You are now ready to run one of the structure solving routines that are present in the maXus package. From the maXus menu:
You should click the "Solve" menu item. A sub-menu will appear with a few choices. Generally the fastest one of these structure solution algorithms, and the one that gives perhaps the"cleanest" solution (provided you gave it a formula that was close to correct) is the first default of SIR92. The other SIR options are slower and not always any better. SHELXS is also available - if SIR92 fails you might try SHELXS next).
Anyway, assuming you choose SIR92, you will get a window like this to show that everything is going according to plan:
After the phasing and Fourier re-building processes are complete, you will get a graphical rendition of your structure.
SIR92 is pretty good at assigning atom types provided it has a formula that is approximately correct. In the example here it is pretty easy to pick out the sucrose molecule. You can spin it around to inspect it here, but there are better molecular editing features available elsewhere on the maXus menu. In the top left corner, click the "Quit" button.
This will give you a summary of the structure solution run, like this:
You need to click "Quit" again ...
... and click "OK" on this window to get back to the main maXus window:
Provided that everything went well, your structure is now "solved". It is not yet complete, however. In fact, it may be nowhere near complete. It is very likely that many of the atom types are specified incorrectly. There will likely be some atoms missing and there will probably be some spurious "atoms". The model needs to be edited before beginning refinement.
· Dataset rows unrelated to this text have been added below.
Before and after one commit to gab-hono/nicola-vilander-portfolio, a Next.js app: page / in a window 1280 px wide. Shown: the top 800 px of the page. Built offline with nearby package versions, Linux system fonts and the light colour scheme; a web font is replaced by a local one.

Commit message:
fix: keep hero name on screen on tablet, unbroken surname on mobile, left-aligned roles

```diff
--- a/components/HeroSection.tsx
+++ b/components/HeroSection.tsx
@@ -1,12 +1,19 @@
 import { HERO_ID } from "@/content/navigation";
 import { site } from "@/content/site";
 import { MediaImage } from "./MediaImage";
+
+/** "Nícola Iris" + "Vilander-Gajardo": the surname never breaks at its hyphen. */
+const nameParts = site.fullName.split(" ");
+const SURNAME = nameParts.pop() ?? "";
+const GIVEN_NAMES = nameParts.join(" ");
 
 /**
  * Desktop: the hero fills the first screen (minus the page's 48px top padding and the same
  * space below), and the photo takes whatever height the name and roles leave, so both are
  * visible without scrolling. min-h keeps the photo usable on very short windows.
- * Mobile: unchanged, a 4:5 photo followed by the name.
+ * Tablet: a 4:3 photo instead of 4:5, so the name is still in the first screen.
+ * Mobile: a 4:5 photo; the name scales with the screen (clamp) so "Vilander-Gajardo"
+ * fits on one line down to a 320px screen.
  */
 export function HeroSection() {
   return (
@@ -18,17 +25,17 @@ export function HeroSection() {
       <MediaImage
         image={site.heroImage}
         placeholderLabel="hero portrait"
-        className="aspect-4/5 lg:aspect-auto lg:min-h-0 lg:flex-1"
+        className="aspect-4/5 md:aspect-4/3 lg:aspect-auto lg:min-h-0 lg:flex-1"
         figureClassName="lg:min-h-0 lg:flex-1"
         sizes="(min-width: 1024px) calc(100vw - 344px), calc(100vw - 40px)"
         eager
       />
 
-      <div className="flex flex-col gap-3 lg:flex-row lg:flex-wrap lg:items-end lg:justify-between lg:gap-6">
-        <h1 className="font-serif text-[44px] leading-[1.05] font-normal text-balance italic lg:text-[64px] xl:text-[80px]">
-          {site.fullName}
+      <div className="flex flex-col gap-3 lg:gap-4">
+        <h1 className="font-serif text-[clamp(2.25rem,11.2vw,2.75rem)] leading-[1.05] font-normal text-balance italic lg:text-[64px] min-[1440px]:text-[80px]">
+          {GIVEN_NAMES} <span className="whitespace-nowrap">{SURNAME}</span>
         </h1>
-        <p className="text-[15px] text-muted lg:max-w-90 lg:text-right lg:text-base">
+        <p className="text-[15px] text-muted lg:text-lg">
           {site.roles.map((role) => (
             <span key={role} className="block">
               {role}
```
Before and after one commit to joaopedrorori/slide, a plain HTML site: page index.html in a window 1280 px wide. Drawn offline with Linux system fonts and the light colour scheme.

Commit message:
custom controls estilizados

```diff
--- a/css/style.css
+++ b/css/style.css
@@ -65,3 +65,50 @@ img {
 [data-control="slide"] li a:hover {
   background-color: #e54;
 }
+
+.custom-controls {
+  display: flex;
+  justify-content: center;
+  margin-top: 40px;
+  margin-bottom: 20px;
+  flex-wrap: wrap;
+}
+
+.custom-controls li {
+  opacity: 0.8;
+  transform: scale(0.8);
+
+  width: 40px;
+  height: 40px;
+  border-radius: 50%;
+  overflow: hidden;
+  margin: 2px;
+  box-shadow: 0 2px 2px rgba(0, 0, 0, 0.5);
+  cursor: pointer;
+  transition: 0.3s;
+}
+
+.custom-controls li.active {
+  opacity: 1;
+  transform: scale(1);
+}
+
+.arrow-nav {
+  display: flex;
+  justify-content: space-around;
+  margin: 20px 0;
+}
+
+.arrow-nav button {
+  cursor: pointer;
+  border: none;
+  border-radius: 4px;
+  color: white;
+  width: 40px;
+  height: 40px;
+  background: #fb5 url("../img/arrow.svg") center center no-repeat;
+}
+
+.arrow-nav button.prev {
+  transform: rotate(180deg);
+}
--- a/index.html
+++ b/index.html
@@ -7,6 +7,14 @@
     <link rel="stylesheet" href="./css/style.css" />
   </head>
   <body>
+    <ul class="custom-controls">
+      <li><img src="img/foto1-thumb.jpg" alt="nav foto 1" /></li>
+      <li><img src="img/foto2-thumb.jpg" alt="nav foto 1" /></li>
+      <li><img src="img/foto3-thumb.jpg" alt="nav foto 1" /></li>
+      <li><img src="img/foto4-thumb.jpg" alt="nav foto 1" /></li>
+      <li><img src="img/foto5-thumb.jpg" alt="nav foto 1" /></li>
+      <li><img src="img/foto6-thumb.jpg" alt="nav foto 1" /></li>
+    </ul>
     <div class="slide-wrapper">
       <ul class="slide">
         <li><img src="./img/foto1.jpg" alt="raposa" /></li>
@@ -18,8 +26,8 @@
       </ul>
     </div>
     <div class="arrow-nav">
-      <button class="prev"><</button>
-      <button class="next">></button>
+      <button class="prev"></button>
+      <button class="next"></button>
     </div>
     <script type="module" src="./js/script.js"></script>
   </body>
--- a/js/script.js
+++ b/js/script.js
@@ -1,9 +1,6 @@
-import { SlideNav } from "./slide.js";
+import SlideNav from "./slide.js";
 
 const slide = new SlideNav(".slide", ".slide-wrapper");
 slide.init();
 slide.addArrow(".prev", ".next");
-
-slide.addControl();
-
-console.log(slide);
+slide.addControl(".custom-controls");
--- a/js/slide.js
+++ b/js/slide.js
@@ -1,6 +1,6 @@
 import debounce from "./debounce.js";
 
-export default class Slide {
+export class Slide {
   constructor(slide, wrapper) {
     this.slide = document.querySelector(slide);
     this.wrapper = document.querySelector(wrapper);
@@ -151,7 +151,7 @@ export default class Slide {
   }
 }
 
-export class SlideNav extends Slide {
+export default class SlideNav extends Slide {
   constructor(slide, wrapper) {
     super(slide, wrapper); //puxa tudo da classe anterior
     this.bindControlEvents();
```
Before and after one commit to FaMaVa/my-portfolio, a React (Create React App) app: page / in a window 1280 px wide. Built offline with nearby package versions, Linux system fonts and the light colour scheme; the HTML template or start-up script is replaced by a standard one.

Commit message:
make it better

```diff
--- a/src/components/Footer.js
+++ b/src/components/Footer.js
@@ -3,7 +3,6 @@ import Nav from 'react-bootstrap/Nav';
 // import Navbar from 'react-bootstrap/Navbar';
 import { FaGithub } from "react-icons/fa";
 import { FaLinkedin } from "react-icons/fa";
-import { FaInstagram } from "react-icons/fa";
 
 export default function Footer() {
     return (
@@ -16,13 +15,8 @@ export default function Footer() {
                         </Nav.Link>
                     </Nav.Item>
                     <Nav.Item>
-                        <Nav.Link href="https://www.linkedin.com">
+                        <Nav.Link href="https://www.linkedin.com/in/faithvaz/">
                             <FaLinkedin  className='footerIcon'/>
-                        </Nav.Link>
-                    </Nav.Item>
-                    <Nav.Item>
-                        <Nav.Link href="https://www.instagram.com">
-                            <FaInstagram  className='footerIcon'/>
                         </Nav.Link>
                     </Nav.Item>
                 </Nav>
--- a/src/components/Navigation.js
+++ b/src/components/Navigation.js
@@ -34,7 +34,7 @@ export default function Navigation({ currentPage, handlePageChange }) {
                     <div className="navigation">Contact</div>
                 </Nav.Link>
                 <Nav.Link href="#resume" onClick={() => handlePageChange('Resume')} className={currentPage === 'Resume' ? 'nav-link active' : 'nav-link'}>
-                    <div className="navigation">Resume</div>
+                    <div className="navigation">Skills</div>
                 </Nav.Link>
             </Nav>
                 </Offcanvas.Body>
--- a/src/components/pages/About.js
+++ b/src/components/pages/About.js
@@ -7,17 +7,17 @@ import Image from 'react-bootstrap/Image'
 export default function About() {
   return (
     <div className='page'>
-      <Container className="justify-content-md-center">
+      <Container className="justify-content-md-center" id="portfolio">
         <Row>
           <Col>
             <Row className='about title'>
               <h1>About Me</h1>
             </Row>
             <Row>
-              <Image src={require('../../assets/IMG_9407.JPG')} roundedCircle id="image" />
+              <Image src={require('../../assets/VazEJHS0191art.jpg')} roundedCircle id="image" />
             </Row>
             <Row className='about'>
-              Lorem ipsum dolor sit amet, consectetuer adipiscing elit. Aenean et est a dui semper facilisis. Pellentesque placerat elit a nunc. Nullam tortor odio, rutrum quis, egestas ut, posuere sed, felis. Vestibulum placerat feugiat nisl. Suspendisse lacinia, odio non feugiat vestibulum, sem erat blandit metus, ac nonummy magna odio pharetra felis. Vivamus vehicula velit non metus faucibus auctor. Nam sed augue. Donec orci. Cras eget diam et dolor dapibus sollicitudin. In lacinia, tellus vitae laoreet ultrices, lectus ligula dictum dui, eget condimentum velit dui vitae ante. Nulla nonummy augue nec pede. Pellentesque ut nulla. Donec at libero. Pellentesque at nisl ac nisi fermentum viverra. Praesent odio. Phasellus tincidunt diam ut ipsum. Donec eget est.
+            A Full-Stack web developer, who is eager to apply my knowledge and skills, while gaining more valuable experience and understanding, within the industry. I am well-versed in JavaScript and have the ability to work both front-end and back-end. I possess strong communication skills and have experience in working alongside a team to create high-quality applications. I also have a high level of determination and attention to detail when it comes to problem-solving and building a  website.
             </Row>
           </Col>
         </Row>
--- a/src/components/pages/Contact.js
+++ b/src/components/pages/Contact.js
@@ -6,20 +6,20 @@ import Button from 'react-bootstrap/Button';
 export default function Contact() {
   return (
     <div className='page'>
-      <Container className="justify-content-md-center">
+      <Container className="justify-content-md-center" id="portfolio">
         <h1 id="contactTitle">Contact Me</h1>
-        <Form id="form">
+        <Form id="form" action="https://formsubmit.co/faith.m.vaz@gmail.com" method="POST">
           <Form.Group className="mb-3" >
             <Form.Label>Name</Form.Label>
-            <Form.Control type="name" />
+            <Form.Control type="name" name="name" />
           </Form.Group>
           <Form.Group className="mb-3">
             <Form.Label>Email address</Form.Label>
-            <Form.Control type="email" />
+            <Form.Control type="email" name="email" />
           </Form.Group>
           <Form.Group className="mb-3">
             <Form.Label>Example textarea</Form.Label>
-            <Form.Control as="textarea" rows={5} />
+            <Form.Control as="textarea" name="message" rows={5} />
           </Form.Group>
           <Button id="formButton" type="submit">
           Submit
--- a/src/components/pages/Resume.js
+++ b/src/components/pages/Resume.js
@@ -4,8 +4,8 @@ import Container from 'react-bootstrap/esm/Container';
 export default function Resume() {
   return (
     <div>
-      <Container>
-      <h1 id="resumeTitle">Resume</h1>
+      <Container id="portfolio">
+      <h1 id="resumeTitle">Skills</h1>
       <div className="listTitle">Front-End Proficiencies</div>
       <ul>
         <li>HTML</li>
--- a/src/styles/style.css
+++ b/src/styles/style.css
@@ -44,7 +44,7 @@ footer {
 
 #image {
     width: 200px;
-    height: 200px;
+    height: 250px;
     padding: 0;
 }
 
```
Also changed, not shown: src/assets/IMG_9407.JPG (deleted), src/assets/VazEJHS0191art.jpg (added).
This can be done from within the "Model" sub-program. This is covered briefly in the next installement of this tutorial.